MoJo’s editor-in-chief is in trouble over this tweet:
— Clara Jeffery (@ClaraJeffery) September 15, 2016
Now, you’d think that because Clara is my boss, I’m going to defend her over this. But I’m not! Not totally, anyway. Let’s break down what’s actually going on here.
First, Atrios is upset because he doesn’t like criticism of young people. Why? Beats me. As near as I can tell, millennials don’t actually attract any more abuse than any other age cohort. I’m not sure why they should be any more immune to criticism than anyone else.
Second, and more important, this poll result seems like a bit of an outlier. On average, other polls seem to show Johnson and Stein getting about a quarter of the millennial vote, not 36 percent. What’s more, a lot of that is coming from Trump voters. Defecting millennials seem to be split nearly evenly between lefty Clinton defectors and center-right Trump defectors.
That said, Clinton is clearly doing worse among millennials than Obama did four years ago. But it’s a very restricted group of millennials. Over at 538, Harry Enten lays out some survey data which suggests that virtually all of the defection is in the 18-24 age group. Older millennials are supporting Clinton at about the rate you’d expect.

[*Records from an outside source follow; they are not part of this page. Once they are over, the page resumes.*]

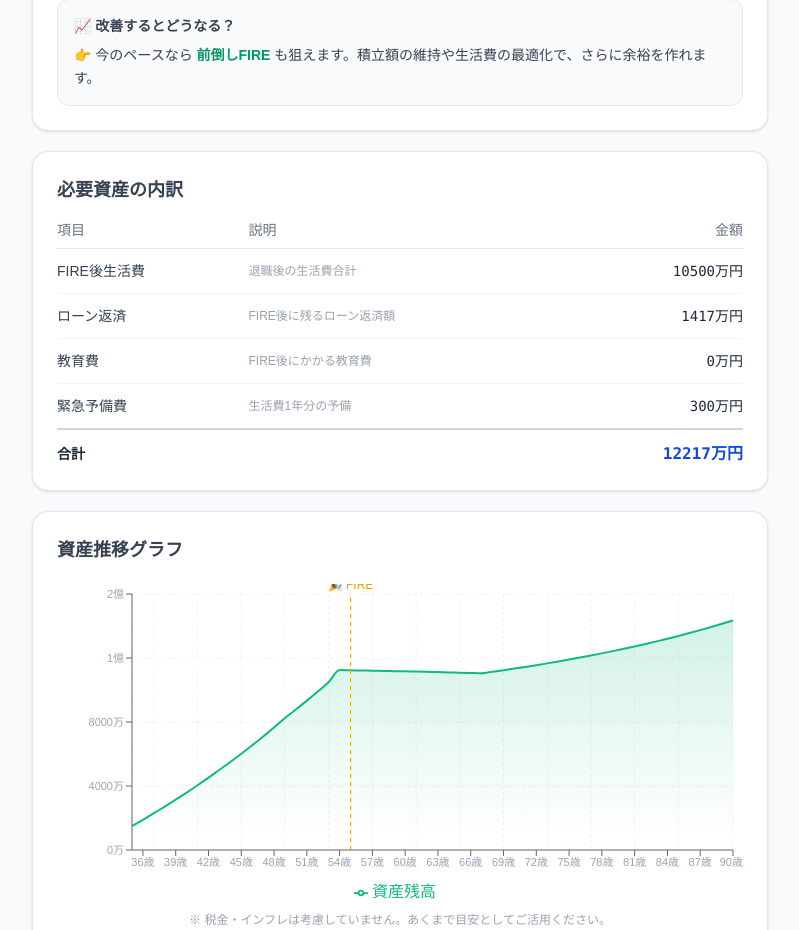
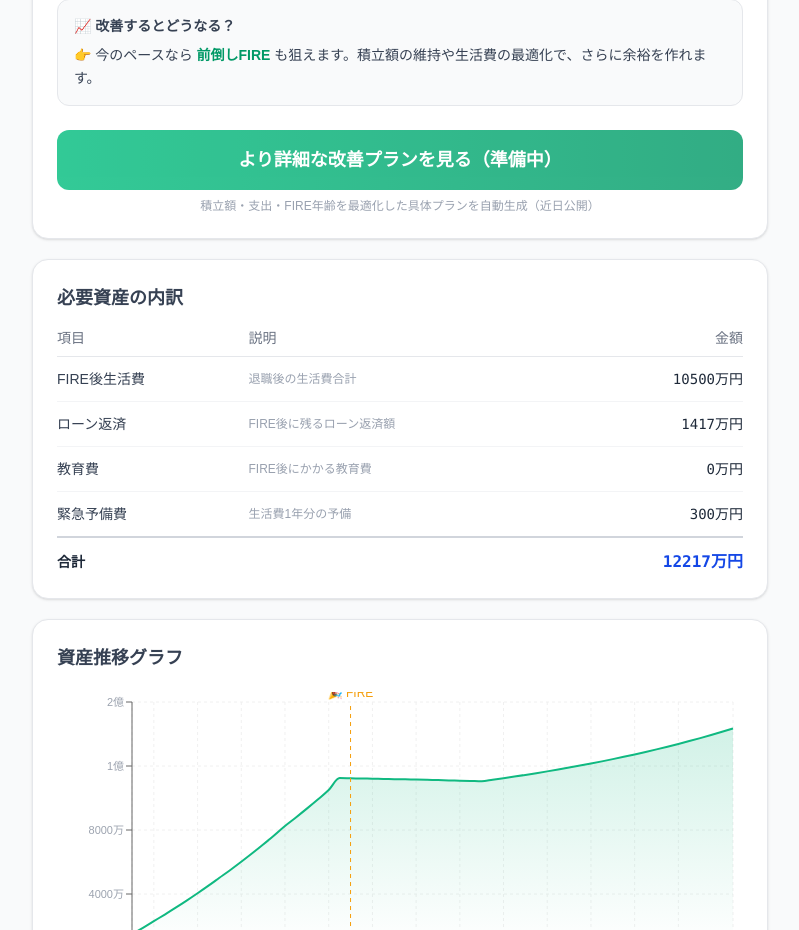
Before and after one commit to doubtmandaru231-ctrl/fire-calculator, a Next.js app: page /result in a window 1280 px wide. Shown: the part 840-1770 px from the top of the page, without its empty margins (240-1039 px from the left). Built offline with nearby package versions, Linux system fonts and the light colour scheme.

Commit message:
add premium placeholder button

```diff
--- a/src/components/results/ResultSummary.tsx
+++ b/src/components/results/ResultSummary.tsx
@@ -176,6 +176,20 @@ export default function ResultSummary({ result }: Props) {
           </div>
         </div>
       )}
+
+      <div className="mt-6 text-center">
+        <button
+          type="button"
+          disabled
+          className="w-full rounded-xl bg-gradient-to-r from-emerald-500 to-emerald-600 py-4 text-lg font-bold text-white opacity-80 cursor-not-allowed"
+        >
+          より詳細な改善プランを見る（準備中）
+        </button>
+
+        <p className="mt-2 text-xs text-gray-400">
+          積立額・支出・FIRE年齢を最適化した具体プランを自動生成（近日公開）
+        </p>
+      </div>
     </section>
   );
 }
```
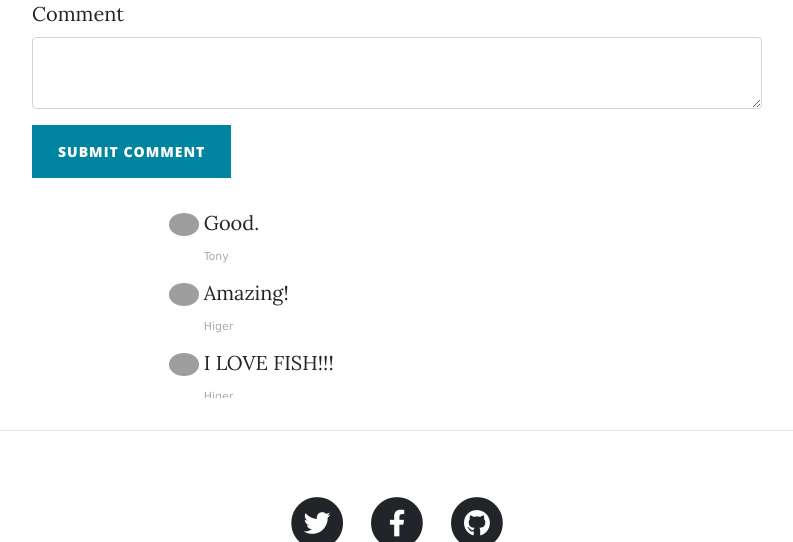
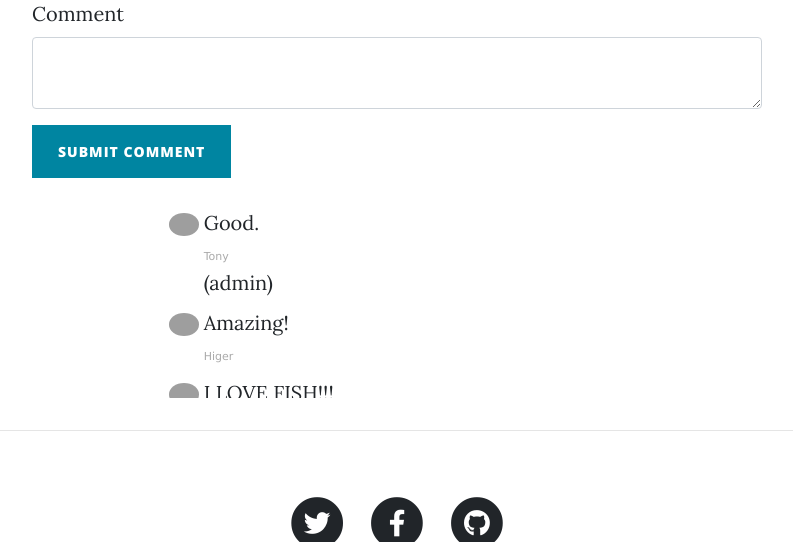
Before and after one commit to ramdamuser/ramdam_blog, a Flask app: page /post/1 in a window 1280 px wide. Shown: the part 719-1261 px from the top of the page, without its empty margins (243-1036 px from the left). Run offline with Flask 2, Linux system fonts and the light colour scheme; data comes from the database, SQL or seed files in the repository; some libraries are stand-ins or nearby versions; grey boxes are pictures that could not be loaded.

Commit message:
Change posts

```diff
--- a/templates/post.html
+++ b/templates/post.html
@@ -48,7 +48,7 @@
                     <div class="commentText">
 
                       <p>{{comment.text|safe}}</p>
-                      <span class="date sub-text">{{comment.comment_author.name}}</span>
+                      <span class="date sub-text">{{comment.comment_author.name}}</span>{% if comment.author_id == 1 %}<p>(admin)</p>{% endif %}
                     </div>
                 </li>
                 {%endfor%}
```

So what’s the deal with this very young age group? Here’s where I part from Clara: I reserve most of my frustration for Bernie Sanders. He’s the one who convinced these folks that Clinton was in the pocket of Wall Street. She gave a speech to Goldman Sachs! He’s the one who convinced them she was a tool of wealthy elites. She’s raising money from rich people! He’s the one who convinced them she was a corporate shill. She supported the TPP! He’s the one who, when he finally endorsed her, did it so grudgingly that he sounded like a guy being held hostage. He’s the one who did next to nothing to get his supporters to stop booing her from the convention floor. He’s the one who promised he’d campaign his heart out to defeat Donald Trump, but has done hardly anything since—despite finding plenty of time to campaign against Debbie Wasserman Schultz and set up an anti-TPP movement.
There’s a reason that very young millennials are strongly anti-Clinton even though the same age group supported Obama energetically during his elections—and it’s not because their policy views are very different. A small part of it is probably just that Clinton is 68 years old (though Sanders was older). Part of it is probably that she isn’t the inspirational speaker Obama was. But most of it can be laid at the feet of Bernie Sanders. He convinced young voters that Hillary Clinton was a shifty, corrupt, lying shill who cared nothing for real progressive values—despite a literal lifetime of fighting for them. Sadly, that stuck.